If there was one thing to equal or better the fantastic graphics it would have to be the sound. An extravagant and flamboyant intro sequence complete with its own song starts off the game, and it’s very well produced that suits the feel of the rest of the game and really gets you in the mood for the adventure that lies ahead. Speaking of the adventure that lies ahead, it is all accompanied by it own extremely well composed music.
Each area has it own trademark beautifully crafted tune, each one feeling completely different than the one before; the tunes are mostly all memorable and range from higher tempo fast paced songs to slow melodies but they all share a Celtic or Old Irish theme.

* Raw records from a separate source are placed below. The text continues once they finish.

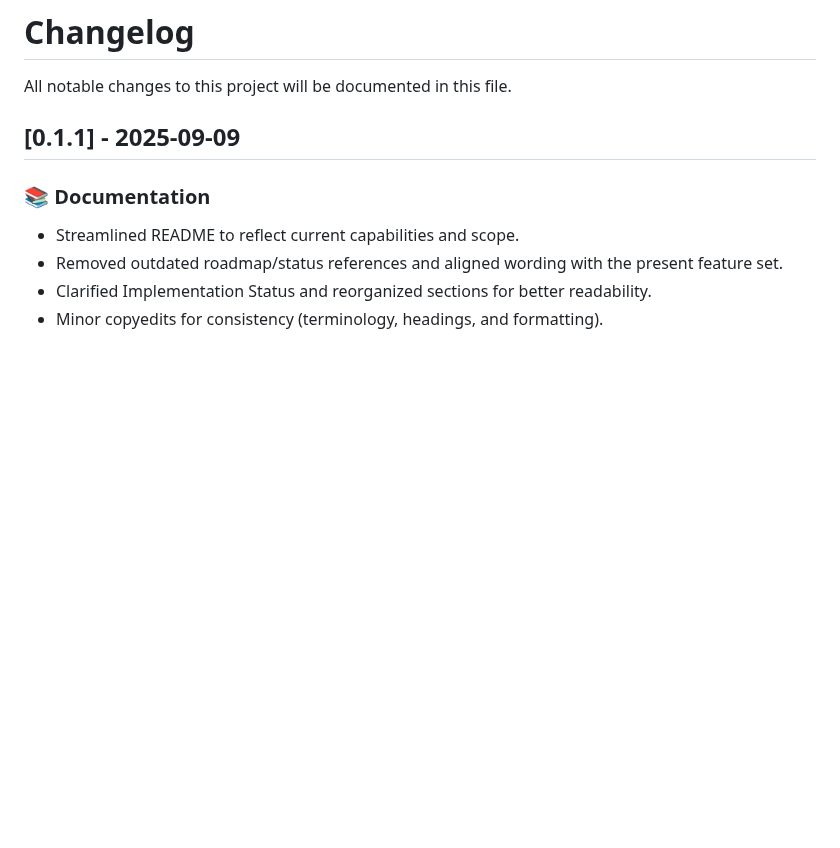
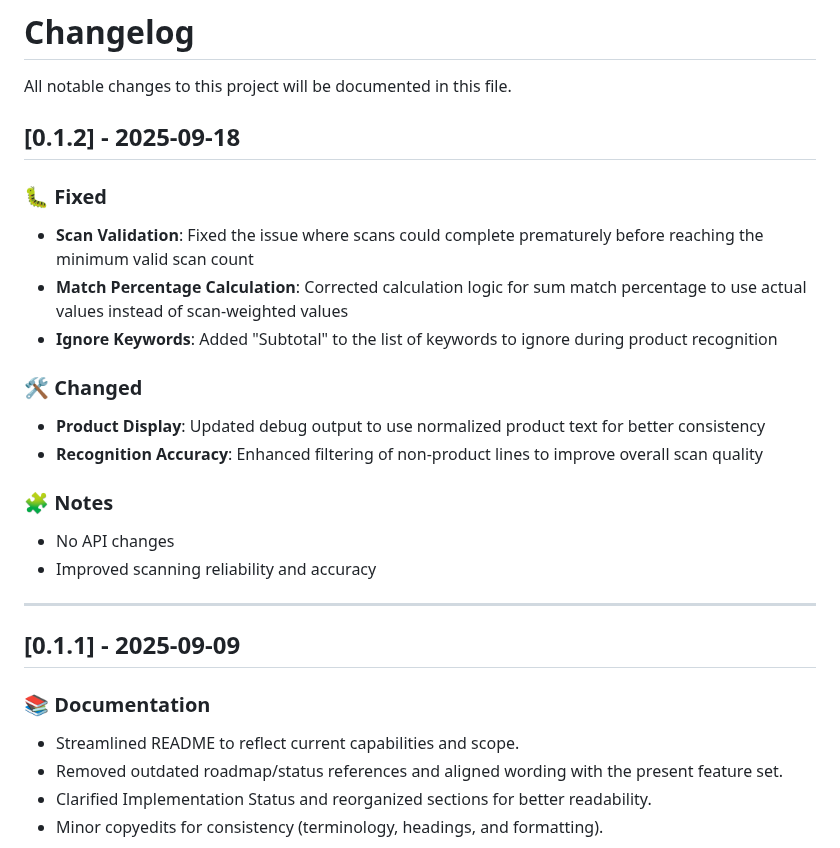
Before and after one commit to manfredbork/receipt_recognition, a Markdown page: CHANGELOG.md, the part around the change. Drawn GitHub-style; blank space fills up the shorter version.

Commit message:
Added release notes

```diff
--- a/CHANGELOG.md
+++ b/CHANGELOG.md
@@ -1,6 +1,23 @@
 # Changelog
 
 All notable changes to this project will be documented in this file.
+
+## [0.1.2] - 2025-09-18
+
+### 🐛 Fixed
+- **Scan Validation**: Fixed the issue where scans could complete prematurely before reaching the minimum valid scan count
+- **Match Percentage Calculation**: Corrected calculation logic for sum match percentage to use actual values instead of scan-weighted values
+- **Ignore Keywords**: Added "Subtotal" to the list of keywords to ignore during product recognition
+
+### 🛠️ Changed
+- **Product Display**: Updated debug output to use normalized product text for better consistency
+- **Recognition Accuracy**: Enhanced filtering of non-product lines to improve overall scan quality
+
+### 🧩 Notes
+- No API changes
+- Improved scanning reliability and accuracy
+
+---
 
 ## [0.1.1] - 2025-09-09
 
```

You will probably be humming at least one of them weeks after you take the disk out of your console the last time. The game has very little voice acting in it; none of your main characters talk. The main reason for this is probably disk-space, but it could be to let you build up your own image of the character in your head. The only voice acting that is in there is the female voice that introduces each new area. Some may be disappointed by the lack of voice acting, but it is not really needed as the story isn’t as deep as a normal FF game and the fantastic music makes up for any short coming in any other area.
Final Fantasy: Crystal Chronicles really is a fun action RPG with its own genre that no one else explored with great depth. While you can replay the level again and again to advance in years and finish the game, you can play though all the areas in the game in about 25 hours and then it is up to you how far more you want to go with it or how many more years you want to play, so a reasonable amount of replay value is available to the gamer(s)
If you where hoping for the likes of a next-gen version of Secret of Mana then you may end up disappointed. If you were hoping for a in-depth RPG then you also may be also disappointed. FF:CC does have RPG elements in there but is more RPG-lite with some of the more complicated parts taken out. If you enjoy hack and slash games and want some fun with your mates Crystal Chronicles is the way to go; you will have some laughs and fights, but most of all you will have buckets of fun (pun intended). The game may have scored more if it did not cost more than £300 to get the most out of it but if you can afford the gargantuan hardware requirements required to fully enjoy it then go ahead and make your mark on the Crystal Chronicles.
8.6 out of 10